So as the world's two largest economies continue to enact restrictions and pressure allies around the world to do the same, let's take a look at what the main disputes are, the impact this is having on bilateral trade between the two parties and what the coming months and years are likely to hold.
Hi-tech sector a key battleground
One of the biggest areas affected by the dispute is the hi-tech sector, with semiconductors a key focus for the US. Despite China's large electronics manufacturing industry, it has little capability to produce the most advanced chips on its own, and so has long been reliant on imports.
However, last year the US enacted the first in a series of tough export controls that have severely restricted shipments. This initially targeted the most powerful items, but there are expectations that this could be expanded in the near future, potentially covering new, less-powerful chips developed by the likes of Nvidia specifically to avoid the previous controls.
In response, China has imposed its own restrictions, focusing on some of the key raw materials such as rare earth minerals that are required for chip manufacturing. While not official bans, it does mean exporters will need to complete rigorous approvals processes before being allowed to move goods, and enables Beijing to keep a close hold over shipment volume.
US-China trade on the decline

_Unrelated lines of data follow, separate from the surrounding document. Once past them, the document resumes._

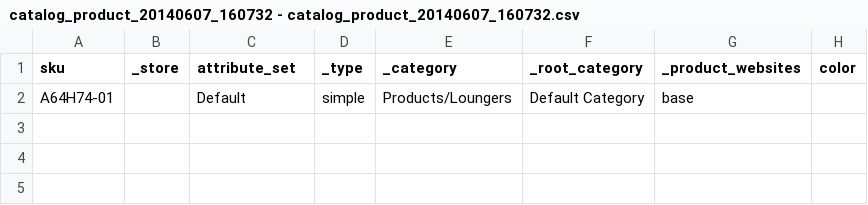
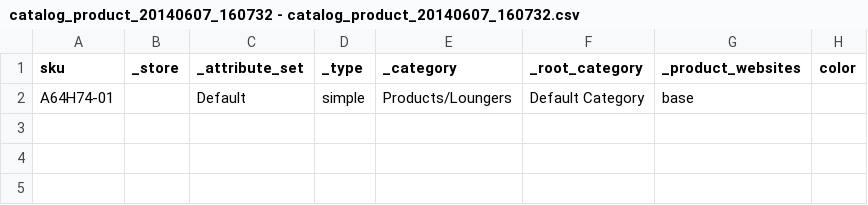
Before and after one commit to rattanoutdoorfurniture/rattan-outdoor-furniture, a CSV file: media/MagentoImport/products/catalog_product_20140607_160732 - catalog_product_20140607_160732.csv, drawn as a sheet; only a part is shown; the diff names each change by its address in the sheet, - before the commit and + after, or states it on an @@ line.

Commit message:
Product Import; Work From Friday / Saturday As we talked about friday morning, I was going to start entering some of the products. When Sadie sent the list over, I noticed it was in excel, and it made me think about the import script for magento. I expo rted the two fake products,  and added the products form this list Sadie gave me. Looking over this file, it didn't look too difficult, and I would have been spending the better part of a week, if not a full week, entering all those things in. To make a long sto ry short (because this ended up being a very tedio proces), I ended up being able to create a spreadsheet on google drive (even better, so maybe i can tie this into my google import script later), which auto fills the category and and some other values based on the keyword (aka product name). We do need to separate the categories from the products, be I can have Sadie help with splitting the list. And I now comprehend how the hidden and visible categories and pages will work. And play out from a code stand point. I am going to attempt to give a revision history of these edits to this file, although i'm not sure how well it will work. But I think it should. And the first commit here will update the code fixes (3 magento bug fixes actually), and I fixed a few other things. Name ly the product page images and color swatch. There was a bug in there. I will add this to the README.
Former-commit-id: 5215474ff715a4729b70b5ae87680ef2dddfa0e7

```diff
--- a/media/MagentoImport/products/catalog_product_20140607_160732 - catalog_product_20140607_160732.csv
+++ b/media/MagentoImport/products/catalog_product_20140607_160732 - catalog_product_20140607_160732.csv
-C1: attribute_set
+C1: _attribute_set
```
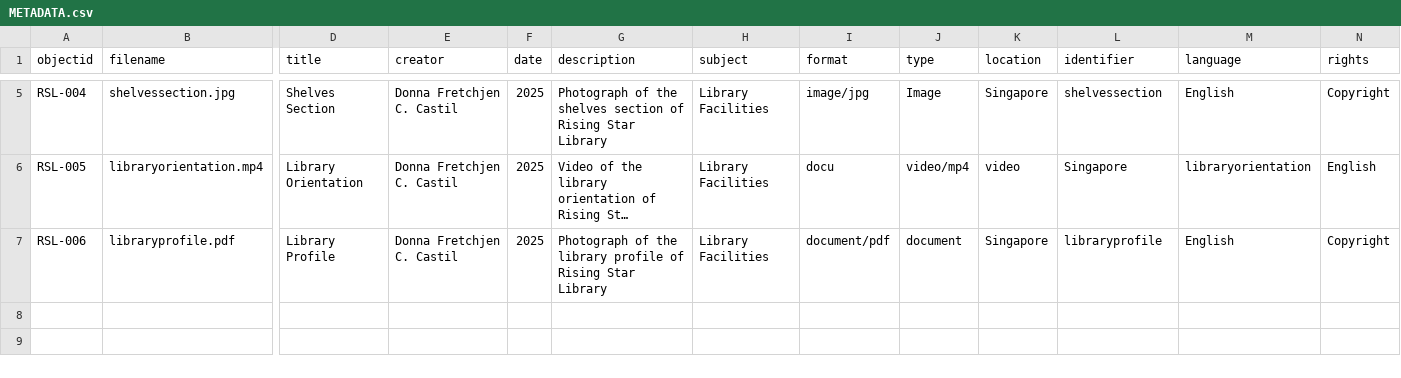
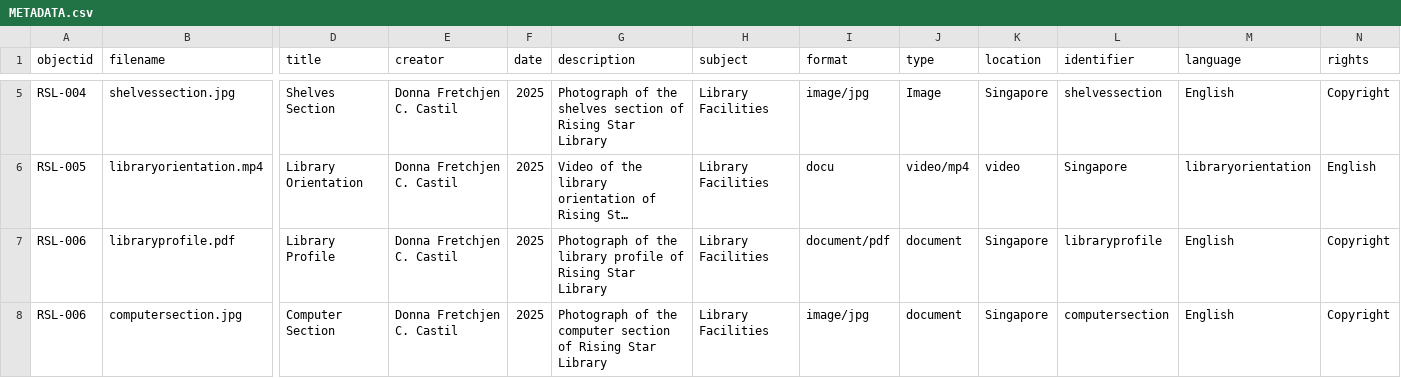
Before and after one commit to donnafretchjencorveracastil-wq/Rising_Starss, a CSV file: _data/METADATA.csv, drawn as a sheet; only a part is shown, gaps mark what is left out; long unchanged cells end in …; rows hold the shown columns only; the diff names each change by its address in the sheet, - before the commit and + after, or states it on an @@ line.

Commit message:
Update METADATA.csv

```diff
--- a/_data/METADATA.csv
+++ b/_data/METADATA.csv
+row 8: RSL-006 | computersection.jpg | Computer Section | Donna Fretchjen C. Castil | 2025 | Photograph of the computer section of Rising Star Library | Library Facilities | image/jpg | document | Singapore | computersection | English | Copyright
```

The growing tensions are also reflected in overall trade figures between the two nations. Although 2022 set new records for trade, with data from the US Bureau of Economic Analysis finding US imports of goods from China grew by 6.3 percent year-on-year to reach $536.8 billion and exports to China rose by 1.5 percent year-on-year to reach $153.8 billion, 2023 has seen a different story.
Fobres noted recently that as of May this year, China accounted for 13.35 percent of all US imports - down from around 20 percent five years ago. It added the biggest declines have been seen in areas such as computers, cellphones and children's toys.
The latest figures from China's authorities backed this up, with trade values in June suffering their biggest decline in almost three years. A 24 percent year-on-year drop in exports to the US was said to be one of the biggest contributors to this.
There may also be knock-on effects to other countries, both positive and negative. For instance, the Netherlands and Japan have followed the US' lead of chip export restrictions, while several countries have emphasized the importance of trade diversification.
Meanwhile, one study by CEPR noted that some other countries have been able to boost their exports to the US as a result of the dispute. The biggest winners include Vietnam, Thailand, South Korea and Mexico.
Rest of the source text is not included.